COP18 held on giant car city
05 December 2012, The Zimbabwean
Its roads packed with big 4 X 4 cars, Qatar, the Persian Gulf nation built upon the riches of petroleum and natural gas, ranking highly on per capita income indices, but with that ranking come huge carbon emissions per capita as well.
Was it the best choice to hold the 18th Conference of the Parties (COP18) to the United Nations Framework Convention on Climate Change, taking place in Doha the country’s capital? Qatar becomes the first OPEC nation to hold the UNFCCC COP conference, it has the highest carbon emissions per capita in the world and is the largest exporter of liquefied natural gas.
Qatar has raised plenty of eyebrows with not only its hosting of COP18, but its controversial award of the 2022 World Cup. The Arab nation has already developed a name for itself with the hosting of many high-profile athletic events, and now is muscling its way onto the global political scene.
As a result, some observers say the Gulf state, as one of the planet's biggest producers of fossil fuels, is unsuitable to chair the conference.
COP18 will also shed light on Qatar’s commitment to fighting climate change and other sustainability related problems. Some accuse Qatar of simply “buying” these events.
Mentioning Qatar and sustainability in the same sentence is also a stretch, says Fatima-Zahra Ibrahim, a law student at the University of Hull and one of seven UK youth climate coalition members in Doha.
“Just walk around Doha and you will become immediately exasperated because the city was not built for walking. Trying to cross a street is a nightmare. Forget dodging automobiles and giant SUVs, Nissan Patrol, Toyota Land Cruiser safe pedestrian crossings are few and between,” Zahra says.

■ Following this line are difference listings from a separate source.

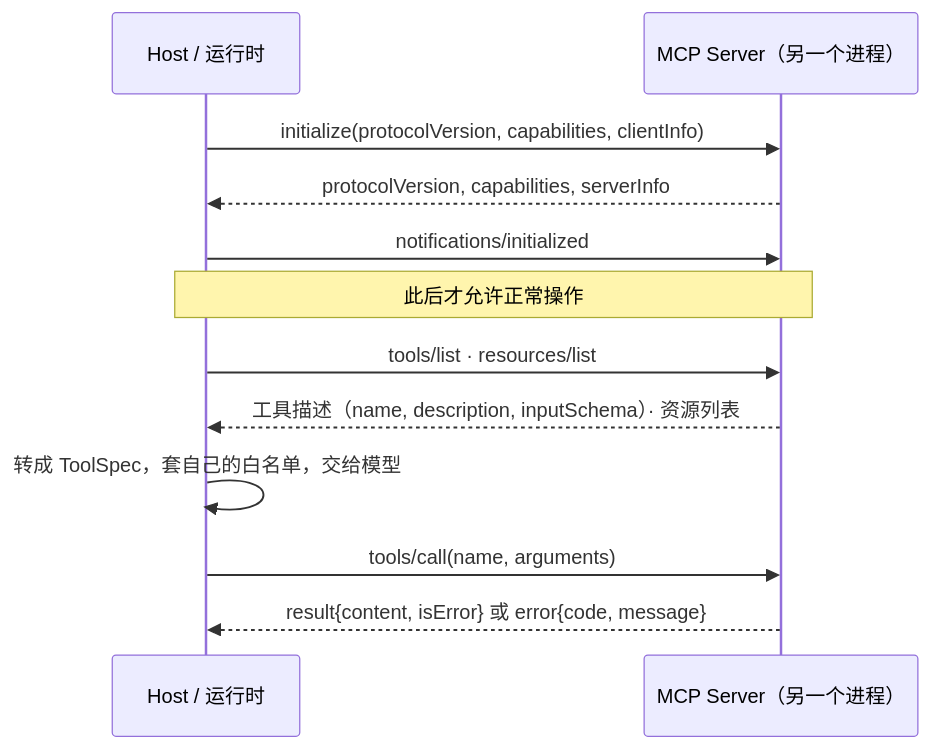
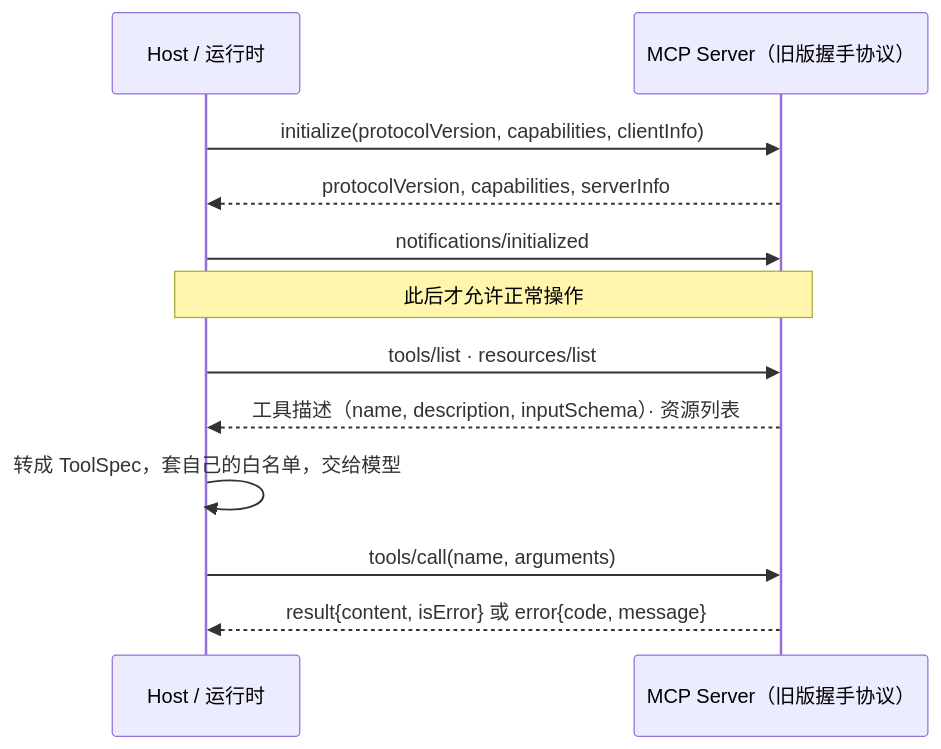
Before and after one commit to lance2016/ai-app-engineering: the first of 2 diagrams in lessons/mcp/README.md, drawn with Mermaid. The commit also changed other lines of this file and 9 other files, not shown here.

````diff
--- a/lessons/mcp/README.md
+++ b/lessons/mcp/README.md
@@ -18,14 +18,14 @@
 ```mermaid
 sequenceDiagram
     participant H as Host / 运行时
-    participant S as MCP Server（另一个进程）
+    participant S as MCP Server（旧版握手协议）
     H->>S: initialize(protocolVersion, capabilities, clientInfo)
     S-->>H: protocolVersion, capabilities, serverInfo
     H->>S: notifications/initialized
     Note over H,S: 此后才允许正常操作
     H->>S: tools/list · resources/list
     S-->>H: 工具描述（name, description, inputSchema）· 资源列表
     H->>H: 转成 ToolSpec，套自己的白名单，交给模型
     H->>S: tools/call(name, arguments)
     S-->>H: result{content, isError}  或  error{code, message}
 ```
````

The country’s water is desalinated, most food is imported from afar, homes are large and each one fitted with high energy consumption, lights are often left on all night and basic concepts like recycling seem foreign.
“Yes it would be easy to lay the blame for the world’s carbon ills at Qatar and its neighbours, though in fairness we have to consider the roles manufacturing giants such as China have on global CO2 emissions. Plus the US, Canada and other nations including Venezuela certainly produce plenty of fossil fuels. But there is a slow, but undeniable change underway in the Gulf Region. Qatar, and adjacent Saudi Arabia, are beginning to invest in solar,” Zahra says.
Qatar, unlike many oil-producing countries, shares its mineral wealth with its people, from education to housing to subsidising the price of food. The government redistributes money from its resources to citizens, resulting in the record US$88,221 GDP per capita. Qatari citizens also get other perks like free electricity and water, which offers little incentive to cut back on usage.
Only 15% of Qatar's 1,7 million residents are citizens, the rest are foreign workers, ranging from Western financiers and energy executives to temporary laborers from India, Pakistan, and other Asian countries. Qatar makes most of its money GDP is $170bn a year from selling oil and gas. It has the world's third -biggest natural gas reserves and is the top supplier of liquefied natural gas, according to the US government's Energy Information Administration.
Has the world is gripped in financial crisis, with African nations struggling with mounting debt, austerity programs and political inertia, Qatar has cash, lots of it. Whether investing in a billion dollar solar plant or becoming a hub for experimental architecture and green building, the stubborn fact persists that our fate in a post-oil world party rests on countries that fed our reliance on petroleum.
Qatar has the funds, and slowly the country is mustering the political will to fund science and education programs that can help to steer us out of this fix. Businesses focused on resolving or mitigating climate change can find a friendly home in Doha.
The ripple effects of climate change have hit the Middle East as well, from the quest for investment in far off farm land to the growing thirst for energy and water.
In 2008, Qataris used nearly triple the amount of carbon than the average American, at 49 metric tons per person.
But Qatar has shrugged off criticism of its record busting carbon emissions and instead extolled the virtues of its key export, natural gas.
COP18 president Abdullah Bin Hamad al-Attiyah, who is also the country’s deputy Prime Minister sought to deflect attention from his country's reputation as the world's biggest per-capita emitter of greenhouse gases.
"We should not concentrate on the 'per capita', we should concentrate on the amount... from each country, individually what they produce, because it goes to the air, open space," Attiya says.
He said that "even countries that produce coal" had in the past hosted the UN talks, and sought to portray gas as a safer, more energy-efficient alternative.
Many of the techniques developed by desert people of the centuries could be adapted to help other nations deal with climate change today, say the hosts.